The saying, “When life gives you lemons, make lemonade” is a little unfair to these amazingly versatile citrus miracles! It implies that lemons are possibly an unwanted gift of life! I couldn’t imagine a meal without a generous squeeze of lemon drizzled over it…..we have two lemon trees, and a Tahitian Lime, which provide us with a trusty dash of flavour in our kitchen, all year round. What’s more, nothing need be wasted!!
We have an old lemon tree which we inherited, and it’s fruit is drier, with a hard, bitter outer peel.

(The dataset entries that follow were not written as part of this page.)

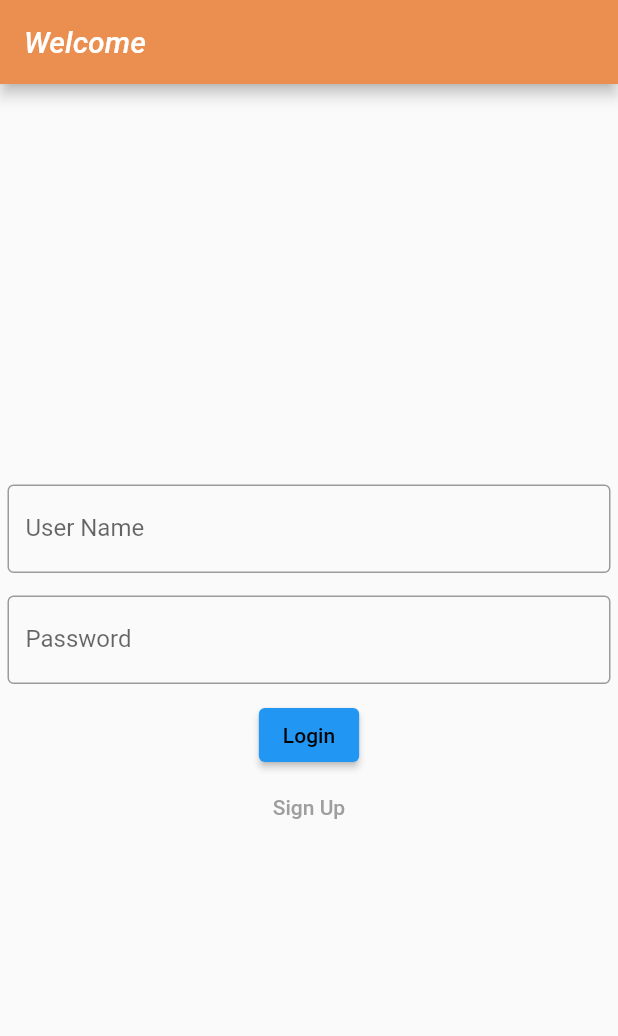
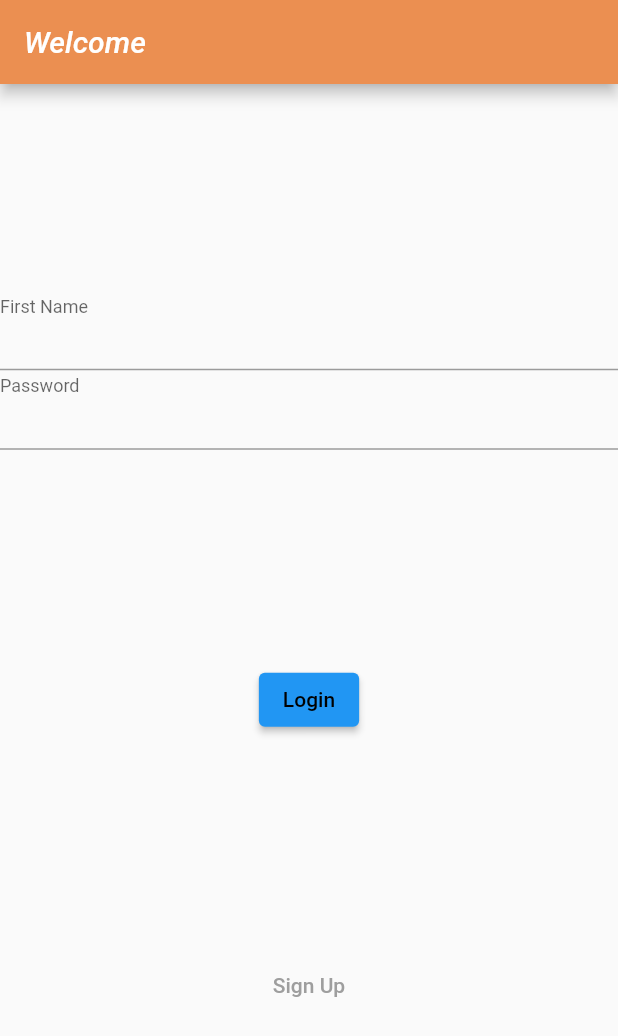
Before and after one commit to RoyAvidar/Flutter_Nestjs, a Flutter app: the screen it shows after launch, on a phone screen of 412 x 824 dp. Shown: the top 1036 px of the screen. Run offline on Flutter 3.47's test engine with Material 2 defaults, Android fonts, the phone set to English and light mode, and no system bars; our stand-ins replace adaptive_theme, flutter_settings_screens, graphql_flutter, image_picker, shared_preferences; network calls fail.

Commit message:
small design changes

```diff
--- a/lib/providers/auth.dart
+++ b/lib/providers/auth.dart
@@ -30,7 +30,7 @@ class AuthProvider with ChangeNotifier {
   Future<bool> logout() async {
     MutationOptions queryOptions =
         MutationOptions(document: gql(logoutGraphql));
-    QueryResult result = await GraphQLConfig.client.mutate(queryOptions);
+    QueryResult result = await GraphQLConfig.authClient.mutate(queryOptions);
     if (result.hasException) {
       print(result.exception);
     }
--- a/lib/screens/auth_screen.dart
+++ b/lib/screens/auth_screen.dart
@@ -16,8 +16,9 @@ const loginGraphQl = """
 const signupGraphql = """
   mutation signUp(\$createUserInput: CreateUserInput!) {
     signUp(createUserInput: \$createUserInput) {
-      userName
-      userPhone
+      userName,
+      userLastName,
+      userPhone,
       isAdmin
     }
   }
@@ -35,6 +36,7 @@ class AuthScreen extends StatefulWidget {
 
 class _AuthScreenState extends State<AuthScreen> {
   TextEditingController userNameController = TextEditingController();
+  TextEditingController userLastNameController = TextEditingController();
   TextEditingController userPassController = TextEditingController();
   TextEditingController validatePassController = TextEditingController();
   TextEditingController userPhoneController = TextEditingController();
@@ -46,6 +48,7 @@ class _AuthScreenState extends State<AuthScreen> {
   @override
   void dispose() {
     userNameController.dispose();
+    userLastNameController.dispose();
     userPassController.dispose();
     validatePassController.dispose();
     userPhoneController.dispose();
@@ -121,6 +124,7 @@ class _AuthScreenState extends State<AuthScreen> {
 
   signUp() async {
     String userName = userNameController.text;
+    String userLastName = userLastNameController.text;
     String userPassword = userPassController.text;
     String userValidatePass = validatePassController.text;
     String userPhone = userPhoneController.text;
@@ -131,11 +135,13 @@ class _AuthScreenState extends State<AuthScreen> {
       variables: <String, dynamic>{
         "createUserInput": {
           "userName": userName,
+          "userLastName": userLastName,
           "userPassword": userPassword,
           "userPhone": userPhone,
           "isAdmin": isAdmin
         }
-        });
+      },
+    );
 
     QueryResult result = await GraphQLConfig.client.mutate(queryOptions);
     if (userPassword != userValidatePass) {
@@ -179,7 +185,7 @@ class _AuthScreenState extends State<AuthScreen> {
           title: Text('Welcome'),
         ),
         body: Column(
-          mainAxisAlignment: MainAxisAlignment.center,
+          mainAxisAlignment: MainAxisAlignment.spaceEvenly,
           crossAxisAlignment: CrossAxisAlignment.center,
           children: [
             AnimatedCrossFade(
@@ -189,76 +195,70 @@ class _AuthScreenState extends State<AuthScreen> {
               duration: const Duration(milliseconds: 200),
               firstChild: Column(
                 children: [
-                  Padding(
-                    padding: EdgeInsets.all(5),
-                    child: TextField(
+                  TextField(
                     obscureText: false,
                     decoration: InputDecoration(
-                        border: OutlineInputBorder(),
-                        labelText: 'User Name',
+                      floatingLabelBehavior: FloatingLabelBehavior.always,
+                      contentPadding: EdgeInsets.only(bottom: 5),
+                      labelText: 'First Name',
                       errorText: _validate ? 'Value Can\'t Be Empty' : null,
                     ),
                     controller: userNameController,
                   ),
-                  ),
-                  SizedBox(
-                    height: 5,
-                  ),
-                  Padding(
-                    padding: EdgeInsets.all(5),
-                    child: TextField(
+                  SizedBox(height: 5),
+                  TextField(
                     obscureText: true,
                     decoration: InputDecoration(
-                        border: OutlineInputBorder(),
+                      floatingLabelBehavior: FloatingLabelBehavior.always,
+                      contentPadding: EdgeInsets.only(bottom: 5),
                       labelText: 'Password',
                       errorText: _validate ? 'Value Can\'t Be Empty' : null,
                     ),
                     controller: userPassController,
                   ),
-                  ),
-                  SizedBox(
-                    height: 5,
-                  ),
                 ],
               ),
               secondChild: Column(
+                mainAxisAlignment: MainAxisAlignment.spaceBetween,
                 children: [
-                  Padding(
-                    padding: EdgeInsets.all(5),
-                    child: TextField(
+                  TextField(
                     obscureText: false,
                     decoration: InputDecoration(
-                        border: OutlineInputBorder(),
-                        labelText: 'User Name',
+                      floatingLabelBehavior: FloatingLabelBehavior.always,
+                      contentPadding: EdgeInsets.only(bottom: 5),
+                      labelText: 'First Name',
                       errorText: _validate ? 'Value Can\'t Be Empty' : null,
                     ),
                     controller: userNameController,
                   ),
+                  SizedBox(height: 5),
+                  TextField(
+                    obscureText: false,
+                    decoration: InputDecoration(
+                      floatingLabelBehavior: FloatingLabelBehavior.always,
+                      contentPadding: EdgeInsets.only(bottom: 5),
+                      labelText: 'Last Name',
+                      errorText: _validate ? 'Value Can\'t Be Empty' : null,
                     ),
-                  SizedBox(
-                    height: 5,
+                    controller: userLastNameController,
                   ),
-                  Padding(
-                    padding: EdgeInsets.all(5),
-                    child: TextField(
+                  SizedBox(height: 5),
+                  TextField(
                     obscureText: true,
                     decoration: InputDecoration(
-                        border: OutlineInputBorder(),
+                      floatingLabelBehavior: FloatingLabelBehavior.always,
+                      contentPadding: EdgeInsets.only(bottom: 5),
                       labelText: 'Password',
                       errorText: _validate ? 'Value Can\'t Be Empty' : null,
                     ),
                     controller: userPassController,
                   ),
-                  ),
-                  SizedBox(
-                    height: 5,
-                  ),
-                  Padding(
-                    padding: EdgeInsets.all(5),
-                    child: TextField(
+                  SizedBox(height: 5),
+                  TextField(
                     obscureText: _showPassword,
                     decoration: InputDecoration(
-                        border: OutlineInputBorder(),
+                      floatingLabelBehavior: FloatingLabelBehavior.always,
+                      contentPadding: EdgeInsets.only(bottom: 5),
                       labelText: 'Validate Password',
                       errorText: _validate ? 'Value Can\'t Be Empty' : null,
                       suffixIcon: IconButton(
@@ -272,23 +272,15 @@ class _AuthScreenState extends State<AuthScreen> {
                     ),
                     controller: validatePassController,
                   ),
-                  ),
-                  SizedBox(
-                    height: 5,
-                  ),
-                  Padding(
-                    padding: EdgeInsets.all(5),
-                    child: TextField(
+                  SizedBox(height: 5),
+                  TextField(
                     obscureText: false,
                     decoration: InputDecoration(
-                        border: OutlineInputBorder(),
+                      floatingLabelBehavior: FloatingLabelBehavior.always,
+                      contentPadding: EdgeInsets.only(bottom: 5),
                       labelText: 'Phone Number',
                     ),
                     controller: userPhoneController,
-                    ),
-                  ),
-                  SizedBox(
-                    height: 5,
                   ),
                 ],
               ),
--- a/lib/screens/settings/info_screen.dart
+++ b/lib/screens/settings/info_screen.dart
@@ -302,7 +302,7 @@ class _InfoScreenState extends State<InfoScreen> {
               ),
             ),
             ListTile(
-              title: Text("User Name:"),
+              title: Text("Name:"),
               subtitle: Text(
                 userName,
                 style: TextStyle(
@@ -312,7 +312,7 @@ class _InfoScreenState extends State<InfoScreen> {
               ),
             ),
             ListTile(
-              title: Text("User Last Name:"),
+              title: Text("Last Name:"),
               subtitle: Text(
                 userLastName,
                 style: TextStyle(
@@ -322,7 +322,7 @@ class _InfoScreenState extends State<InfoScreen> {
               ),
             ),
             ListTile(
-              title: Text("User Phone Number:"),
+              title: Text("Phone Number:"),
               subtitle: Text(
                 userPhone,
                 style: TextStyle(
--- a/lib/widgets/admin/admin_user_item.dart
+++ b/lib/widgets/admin/admin_user_item.dart
@@ -27,7 +27,7 @@ class _AdminUserItemState extends State<AdminUserItem> {
           children: [
             ListTile(
               title: Text(
-                "${user.userName}",
+                "${user.userName}  ${user.userLastName}",
                 style: Theme.of(context).textTheme.bodyText2,
               ),
               dense: true,
@@ -62,7 +62,7 @@ class _AdminUserItemState extends State<AdminUserItem> {
                 children: [
                   ListTile(
                     title: Text(
-                      "${user.userName}",
+                      "${user.userName}  ${user.userLastName}",
                       style: Theme.of(context).textTheme.bodyText2,
                     ),
                     dense: true,
```
Lines whose indentation alone changed are shown as unchanged.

We planted a Meyer Lemon about 10 years ago, and while still just a little over a metre and a half, it is a prolific producer, with huge orangey-yellow fruit that has a thick , soft and delectable outer skin. I often cut huge tracts of peel to offer to unsuspecting guests. I try to persuade them to give my “lemon lollies” a try, and they tentatively give the skin the tiniest of nibbles, expecting a bitter burn. They are almost always pleasantly surprised at how sweet the skin is! When I offer kindergarten children (I am a teacher) my “lemon lollies”, they eat with relish, scoffing whole tracts of skin eagerly, and holding out their hands, they demand more, much to the surprise of their gaping-mouthed mothers!
Now whether or not you have the edible Meyer Lemon in your backyard, the skins are still not to be discarded unceremoniously, as they make the most incredible lemon preserve or pickle! And it is dead-easy! Anyone can make it, all you need is a sharp knife, some salt and a clean glass jar, oh, and a little patience!
First up, once you have removed the juice, pull the fruit leftover off of the pith, till you have just the skin and white pith.
You can cut it up into slices or chunks, there is no skill required here.
Place the skin into the glass jar, sprinkling a little salt over the skins, continue to layer more skins, sprinkling salt over each layer. Again, there is no definite rule, use more salt if you like salty pickles, less if that is what you prefer. In a 240ml jar, I would use maybe 1 1/2 tspn salt. I like to use Himalayan or pink salt, as it has many more beneficial minerals than just plain, cheap snow-white cooking salt (which is pure sodium chloride, and not the healthiest salt choice).
Layer your lemon peel in the glass jar, with sprinkles of salt between layers.
Keep layering till the jar is full.
Use a tamper or something similar to push the peel down, until you can no longer fit anymore peel in. Label and date the pickle. This pickle will keep indefinitely in your pantry.
Leave the salted peel on a sunny windowsill for about 2 weeks, shaking daily.
This is where the patience comes in.
This salty pickle is used sparingly as an addition to any meal needing a bit of zing, and goes especially well with a good curry! Easy peasy to make! Try bottling up a few for gifts! Cheap, but certainly rich-tasting and delicious!
Now, onto other realms of lemon skin wonders…….Tired of expensive, toxic house hold cleaners? Another use for those unwanted lemon skins is to make a cleaner out of them.
Fill a large glass jar with a litre of white vinegar.
Remove the squished fruit leftovers from inside the juiced citrus fruit.
Place unwanted lemon peels carefully into the jar. Any citrus skins will do, orange, grapefruit or lemon.
When you have 2-3 fruits worth of peel submerged in the vinegar, cover and place jar in a sunny spot. Shake every couple of days to release the essential oils from the peels.
After 3-4 days, you can drain the peels, sieve the remaining citrus-saturated vinegar into a spray bottle.
Optional extra: to increase the citrus smell and decrease the vinegar smell, add 4-5 drops of lemon essential oil to the blend. Screw on the spray top and you’re ready to clean! The added benefit is that flies don’t like to land on surfaces cleaned with this citrus wipe!
I just had to share these pics! When collecting lemons a week ago, I found a nest belonging to a Blackbird! Such delight when I discovered 4 beautiful speckled turquoise eggs!
The nest in my lemon tree shows how enterprising the Blackbird is, weaving into his nest a plastic bag! A sad indictment on our impact on the environment! But the lemons provide a good foundation for this nest, in which the Blackbird and her mate may lay 3-4 clutches of eggs during the season! I shall have to wait patiently before picking these particular lemons!!
All’s good! Lemons are versatile that way!